I've heard conflicting advice on this, from 6 months prior to graduation all the way to "wait until after you've graduated so you can start immediately". On the one hand you don't want to give yourself too little time to interview, but on the other I understand that employers may want you to start immediately to fill a need. Is there anything rude/impolite/weird about applying for a job knowing that you won't be able to accept an offer for several months? Do companies routinely wait on Ph.D.'s to finish?
Most articles found by a search for "how long does it take to find a new job" state anywhere between 3-6 months. Anecdotally, both for myself and for my friends, this is quite accurate. This, combined with the fairly frightening statistic that unemployed people have a MUCH harder time finding employment, would lead me to strongly recommend that you start well before you graduate.
Most positions that hire PhDs are familiar with the nuances of hiring someone who hasn't yet graduated. I currently work in industry, and we've had a number of people who've had to take a few days vacation to defend their thesis. You should mention during the interview process where you currently stand in your PhD work so the employer knows what to expect, but from my experience it shouldn't be too much of a problem.
Do note that some positions require the PhD of their employees, so you would not be eligible for those types of positions until you graduate. I would still recommend interviewing anyways so you're not starting from scratch... you can just contact them and continue when you actually receive the degree.
I have been involved in hiring several Ph.D.'s (math, computer science, operations research) in the finance industry in the US. (before returning to academia to get my own math Ph.D.). In the US, the answer to your question is that the correct time to apply will depend on the type of industry job you are looking for. My experience is that for jobs at larger companies which routinely hire Ph.D.'s you should start applying in the late fall before you anticipate graduating. These companies generally have a well-developed recruitment process and are recruiting with the anticipation of bringing someone on several months down the road. They may even plan to have you start with other recent Ph.D.'s and have some more or less formal training period. (My experience is in finance where this is the norm, other industries may differ.)
For jobs at smaller companies or start-ups, I would recommend waiting. Typically these companies are looking to hire someone who can start as soon as possible (six months is an eternity for a small company or start-up).
So I would recommend starting applications and attending recruitment events for larger companies in your field right now. As the process evolves and the time until you could reasonably starts decreases, you should then expand the range of places you are talking to.
This may also vary along the size of the company and the plans that company has.
If a company wants someone just to complete a task, them maybe if you say on the interview that you will be available after three - six months then the answer will be something like that: We will contact you after this period, and believe me they never call you back. So, a good policy is to make an proposal for part time job untill you finish you Ph.D. (I know this is not easy in all times).

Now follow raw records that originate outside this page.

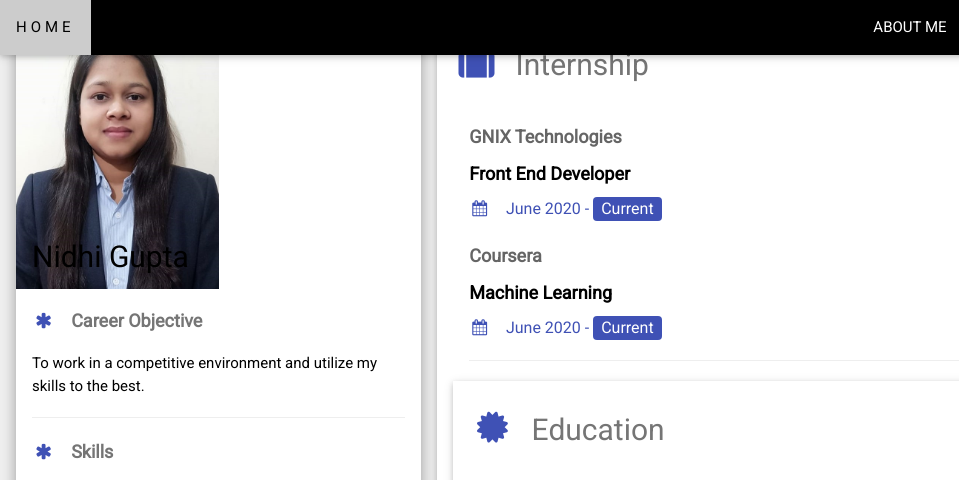
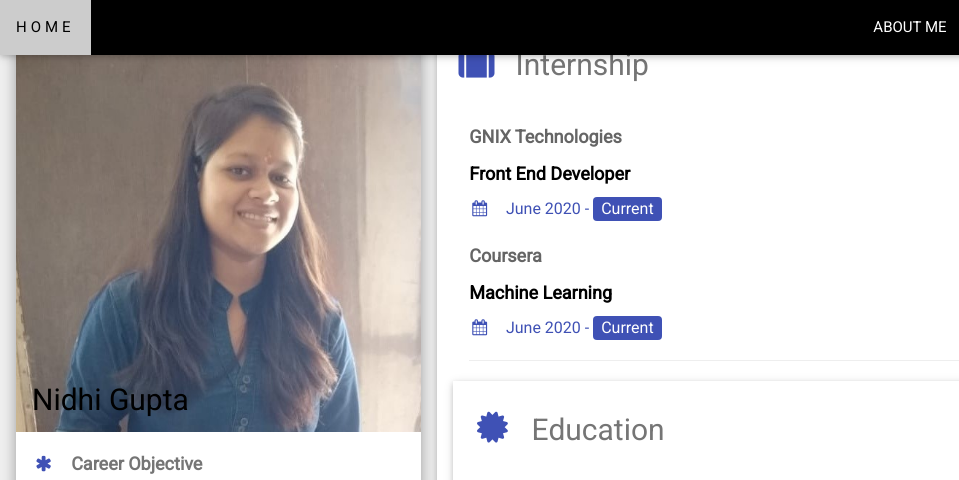
Before and after one commit to nidhigupta09/myportfolio, a plain HTML site: page resume.html in a window 1280 px wide. Shown: the top 480 px of the page, 0-959 px from the left. Drawn offline with nearby package versions, Linux system fonts and the light colour scheme.

Commit message:
Update resume.html

```diff
--- a/resume.html
+++ b/resume.html
@@ -55,7 +55,7 @@ html,body,h1,h2,h3,h4,h5,h6 {font-family: "Roboto", sans-serif}
 
       <div class="w3-white w3-text-grey w3-card-4">
         <div class="w3-display-container">
-          <img src="img/Nidhigupta.jpeg" style="width:50%" alt="Avatar">
+          <img src="img/pic.jpg" style="width:100%" alt="Avatar">
           <div class="w3-display-bottomleft w3-container w3-text-black">
             <h2 >Nidhi Gupta</h2>
           </div>
```
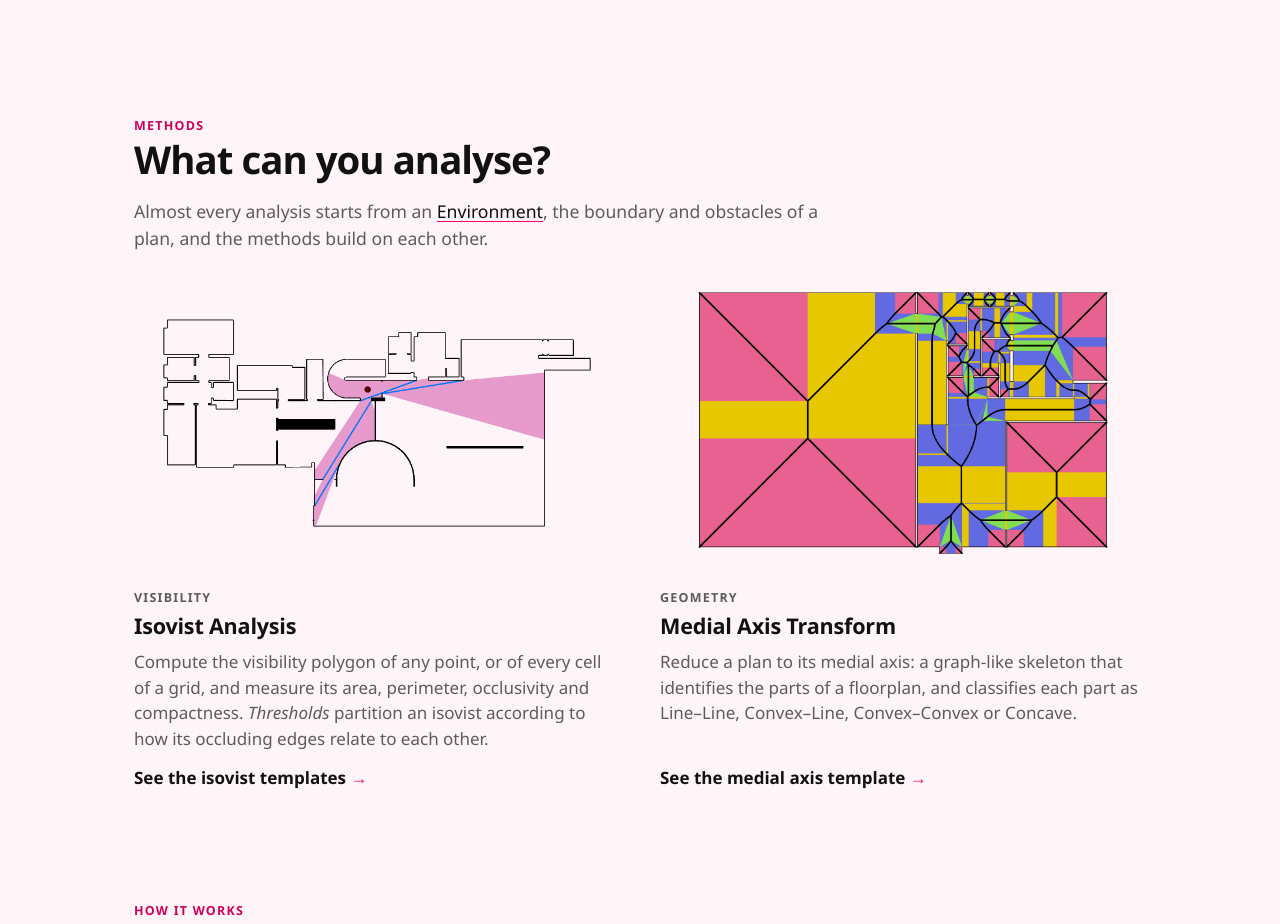
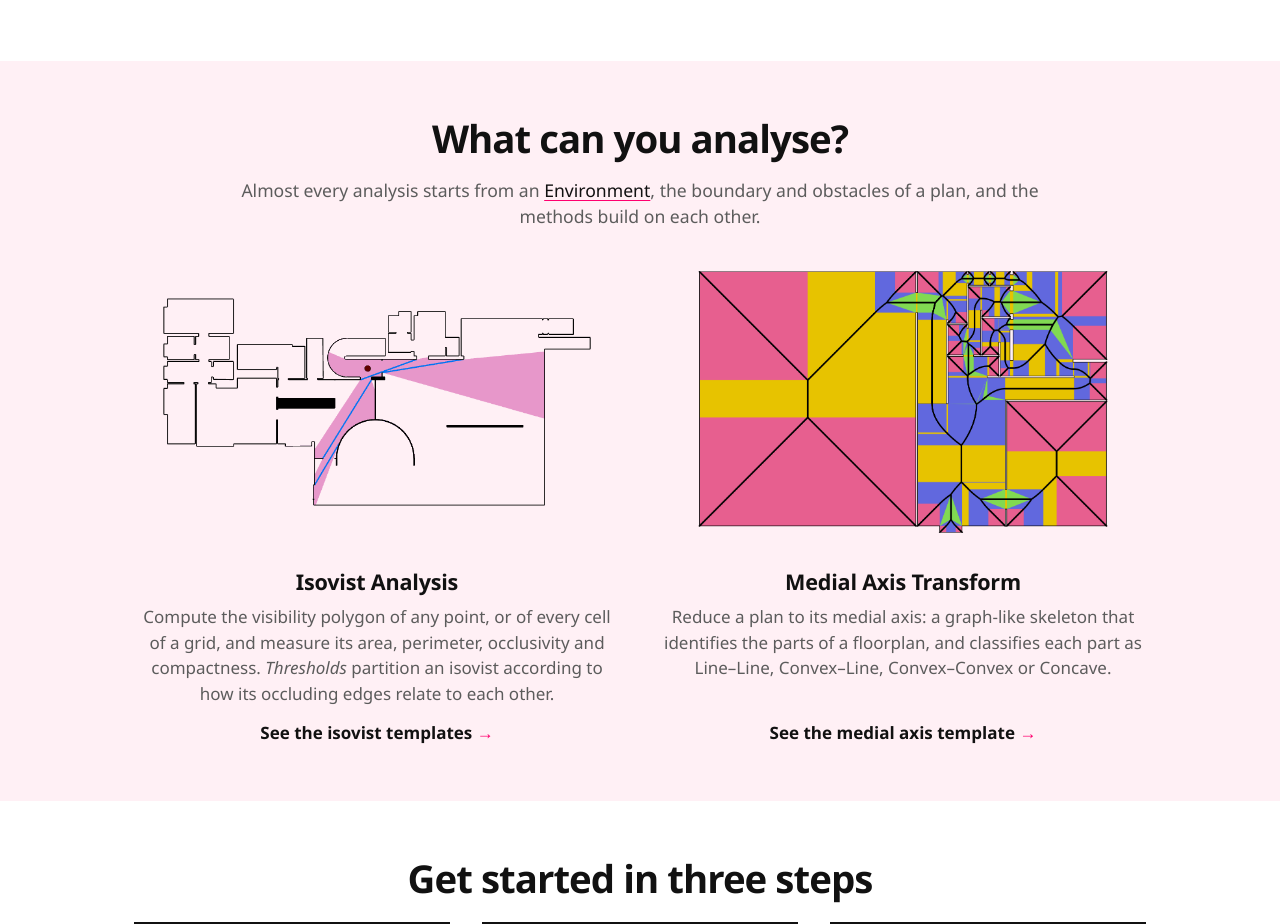
Before and after one commit to gvegasol/syntaktika-site, a plain HTML site: page index.html in a window 1280 px wide. Shown: the part 1160-2084 px from the top of the page. Drawn offline with Linux system fonts and the light colour scheme.

Commit message:
Publish website from Syntactics 40943a3

```diff
--- a/assets/style.css
+++ b/assets/style.css
@@ -1,7 +1,8 @@
 /* Syntaktika documentation. One stylesheet, no build step. Ink on white with the rose accent from the logo. */
 
 :root {
-  --bg: #fff5f8;        /* page: light rose */
+  --bg: #ffffff;
+  --pink: #fff0f5;      /* alternate section background on the overview */
   --ink: #111111;
   --text: #2b2b2b;
   --muted: #5c5c5c;
@@ -35,7 +36,7 @@ body {
 }
 
 img { max-width: 100%; height: auto; display: block; }
-/* White image backgrounds take the page colour; the hero animation keeps its own colours. */
+/* White image backgrounds take the colour behind them; the hero animation keeps its own colours. */
 main img { mix-blend-mode: multiply; }
 main .hero-mark img { mix-blend-mode: normal; }
 
@@ -250,7 +251,7 @@ main.home { padding-bottom: 0; overflow-x: clip; }
 
 .section { padding: 40px 0; }
 @media (min-width: 900px) { .section { padding: 56px 0; } }
-.section-tint { background: var(--bg); }
+.section-tint { background: var(--pink); }
 .section .eyebrow { margin-top: 0; }
 .section-title { font-size: clamp(1.7rem, 3.4vw, 2.4rem); letter-spacing: -0.025em; font-weight: 700; line-height: 1.12; }
 .section-lede { color: var(--muted); font-size: 1.1rem; max-width: 40em; }
@@ -293,3 +294,14 @@ main.home { padding-bottom: 0; overflow-x: clip; }
 .py-steps li { margin-bottom: .4em; color: var(--muted); }
 .py-steps li::marker { color: var(--rose-ink); font-weight: 700; }
 .py-steps strong { color: var(--ink); }
+
+/* ---------- overview: everything centred ---------- */
+.home { text-align: center; }
+.home .split { grid-template-columns: minmax(0, 1fr); }
+.home .section-lede, .home .concepts { max-width: 46em; margin-left: auto; margin-right: auto; }
+.home .cards { text-align: center; }
+.home .card-media { margin-left: auto; margin-right: auto; }
+.home .cta-row { justify-content: center; }
+.home .deps dt { justify-content: center; }
+.home .py-steps { padding-left: 0; list-style-position: inside; }
+.home pre.cite { text-align: center; border-left: 0; }
--- a/index.html
+++ b/index.html
@@ -46,14 +46,12 @@
     <!-- methods -->
     <section class="section section-tint">
       <div class="wrap wide">
-        <p class="eyebrow">Methods</p>
         <h2 class="section-title">What can you analyse?</h2>
         <p class="section-lede">Almost every analysis starts from an <a href="#environment">Environment</a>, the
           boundary and obstacles of a plan, and the methods build on each other.</p>
         <div class="cards">
           <article class="card">
             <div class="card-media"><img src="assets/img/isovist_path_th.gif" alt="An isovist and its thresholds moving along a path" loading="lazy"></div>
-            <p class="card-label">Visibility</p>
             <h3>Isovist Analysis</h3>
             <p>Compute the visibility polygon of any point, or of every cell of a grid, and measure its area,
               perimeter, occlusivity and compactness. <em>Thresholds</em> partition an isovist according to how
@@ -62,7 +60,6 @@
           </article>
           <article class="card">
             <div class="card-media"><img src="assets/img/MA_parts.png" alt="Medial axis parts by category" loading="lazy"></div>
-            <p class="card-label">Geometry</p>
             <h3>Medial Axis Transform</h3>
             <p>Reduce a plan to its medial axis: a graph-like skeleton that identifies the parts of a floorplan,
               and classifies each part as Line–Line, Convex–Line, Convex–Convex or
@@ -76,7 +73,6 @@
     <!-- steps -->
     <section class="section" id="install">
       <div class="wrap wide">
-        <p class="eyebrow">How it works</p>
         <h2 class="section-title">Get started in three steps</h2>
         <ol class="steps">
           <li>
@@ -105,7 +101,6 @@
     <section class="section section-tint" id="environment">
       <div class="wrap wide split">
         <div>
-          <p class="eyebrow">Core concepts</p>
           <h2 class="section-title">How Syntaktika works</h2>
         </div>
         <div class="concepts">
@@ -169,7 +164,6 @@
     <section class="section" id="cite">
       <div class="wrap wide split">
         <div>
-          <p class="eyebrow">Research</p>
           <h2 class="section-title">Cite Syntaktika</h2>
           <p class="muted">If you use Syntaktika in your work, please cite it.</p>
         </div>
```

One other scenario:
If you apply to a big company with a long business plan then you can discuss with them when you are able to get started.
My suggestion is to start looking for a job two - three months before you finish your Ph.D.